EXTRACTED MATERIAL =
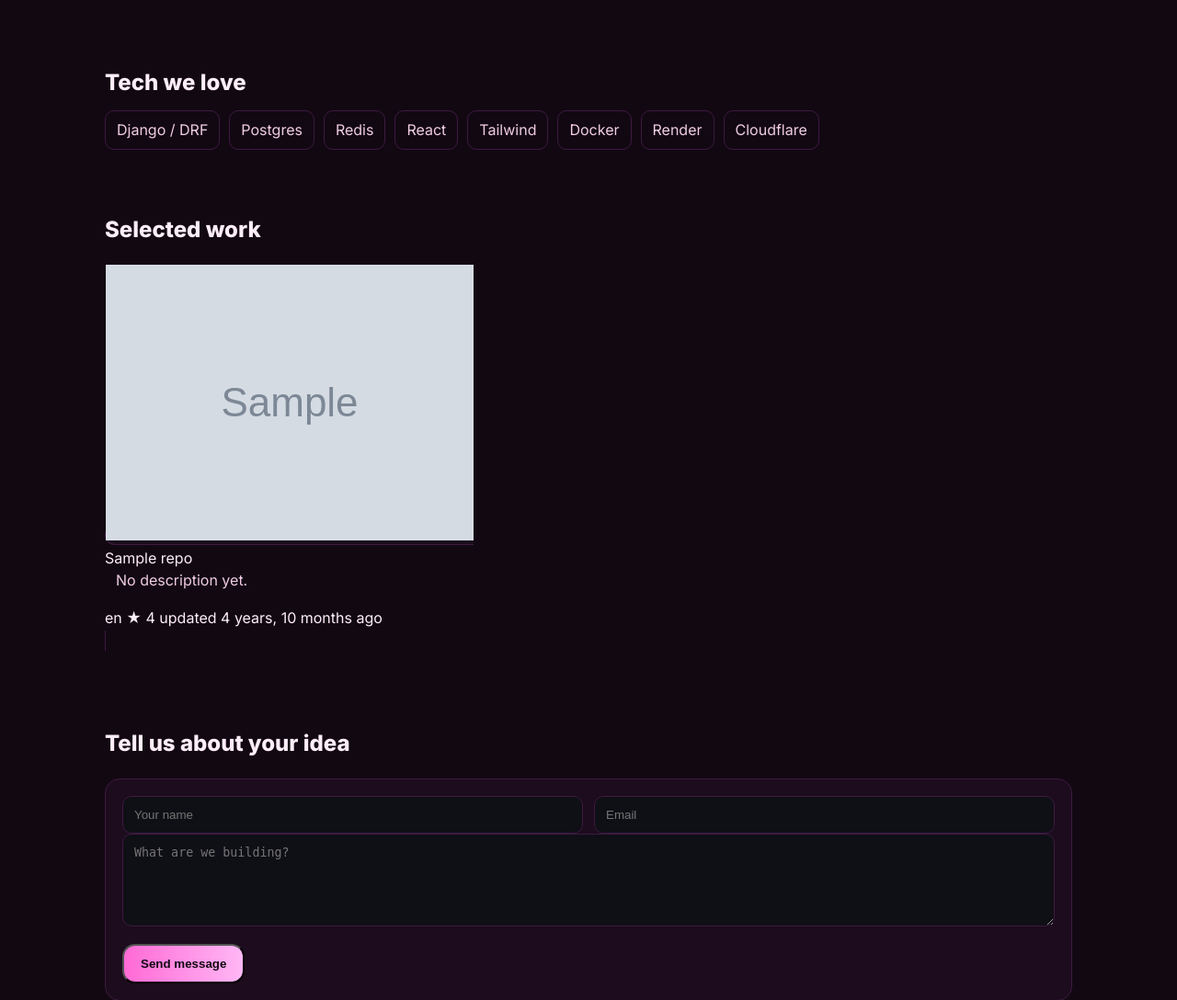
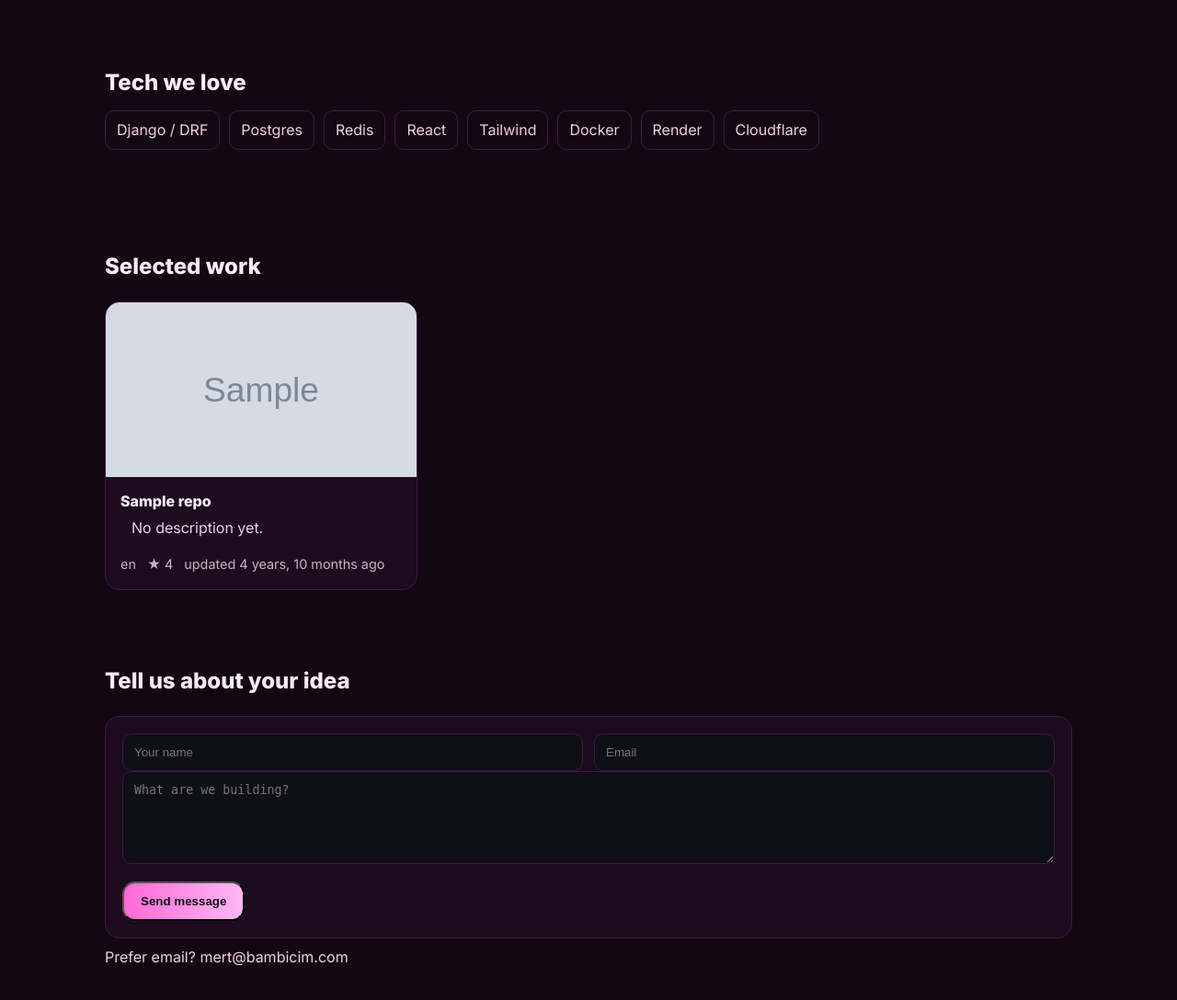
Before and after one commit to mertbayrakuni/Bambicim, a Django app: template templates/home.html in a window 1280 px wide. Shown: the part 705-1793 px from the top of the page at 92% size. Run offline with Django 5.2, Linux system fonts and the light colour scheme; the template is opened without the code that fills it: most values are stand-ins (such as "Sample title", 1, 10 or a date in 2020); grey boxes marked "Sample" are stand-in pictures.

Commit message:
v1.3.5 sytyling

```diff
--- a/Bambicim/settings.py
+++ b/Bambicim/settings.py
@@ -30,7 +30,7 @@ ALLOWED_HOSTS = [
     ".onrender.com",
     "127.0.0.1",
     "localhost",
-    "2b3ad55e01ce.ngrok-free.app",
+    "fd1e995b6dcb.ngrok-free.app",
 ]
 
 CSRF_TRUSTED_ORIGINS = [
--- a/core/static/css/style.css
+++ b/core/static/css/style.css
@@ -219,16 +219,6 @@ a {
     color: var(--muted)
 }
 
-.b-work {
-    margin-top: 8px
-}
-
-.b-work .grid3 {
-    display: grid;
-    grid-template-columns:repeat(3, 1fr);
-    gap: 16px
-}
-
 .card {
     border: 1px solid var(--line);
     border-radius: 14px;
@@ -239,13 +229,6 @@ a {
 
 .card:hover {
     transform: translateY(-2px)
-}
-
-.thumb {
-    height: 160px;
-    background-size: cover;
-    background-position: center;
-    filter: saturate(1.05)
 }
 
 .card h4 {
@@ -319,10 +302,6 @@ a {
     }
 
     .b-cards {
-        grid-template-columns:1fr
-    }
-
-    .b-work .grid3 {
         grid-template-columns:1fr
     }
 
@@ -419,3 +398,69 @@ body[data-theme="white"] {
 .cta, .ghost {
     border-radius: 14px;
 }
+
+.work-grid {
+    display: grid;
+    grid-template-columns: 1fr; /* phones: 1 column */
+    gap: 16px;
+}
+
+@media (min-width: 640px) {
+    .work-grid {
+        grid-template-columns: repeat(2, minmax(0, 1fr));
+    }
+}
+
+@media (min-width: 1024px) {
+    .work-grid {
+        grid-template-columns: repeat(3, minmax(0, 1fr));
+    }
+}
+
+.work-card {
+    display: flex;
+    flex-direction: column;
+    overflow: hidden;
+    border-radius: 16px;
+    background: var(--card);
+    border: 1px solid var(--line);
+    transition: transform .2s ease;
+}
+
+.work-card:hover {
+    transform: translateY(-2px);
+}
+
+.work-thumb {
+    width: 100%;
+    aspect-ratio: 16 / 9;
+    object-fit: cover;
+    display: block;
+}
+
+.work-card .card-body {
+    padding: 14px 16px 16px;
+}
+
+.work-title {
+    font-weight: 800;
+    margin: 0 0 4px;
+}
+
+.work-desc {
+    margin: 0;
+    color: var(--muted);
+}
+
+.work-meta {
+    display: flex;
+    gap: .75rem;
+    flex-wrap: wrap;
+    opacity: .75;
+    font-size: .9rem;
+    margin-top: .5rem;
+}
+
+.b-mt-xl {
+    margin-top: 40px;
+}
--- a/templates/home.html
+++ b/templates/home.html
@@ -51,7 +51,7 @@
         </ul>
     </section>
 
-    <section class="b-container b-mt-xl">
+    <section id="work" class="b-container b-mt-xl">
         <h2>Selected work</h2>
 
         <div class="work-grid">
@@ -93,7 +93,7 @@
                 </div>
             {% endif %}
         </form>
-        <p class="muted alt">Prefer email? <a href="mailto:mert@bambicim.com">mert@bambicim.com</a></p>
+        <p class="muted alt">Prefer email? <a href="mailto:ipek@bambicim.com">mert@bambicim.com</a></p>
     </section>
 
 {% endblock %}
```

TO DO =
Which lines above hold the string "section"? Show each of them.

SOLUTION FOR THIS PROBLEM =
     </section>
-    <section class="b-container b-mt-xl">
+    <section id="work" class="b-container b-mt-xl">
     </section>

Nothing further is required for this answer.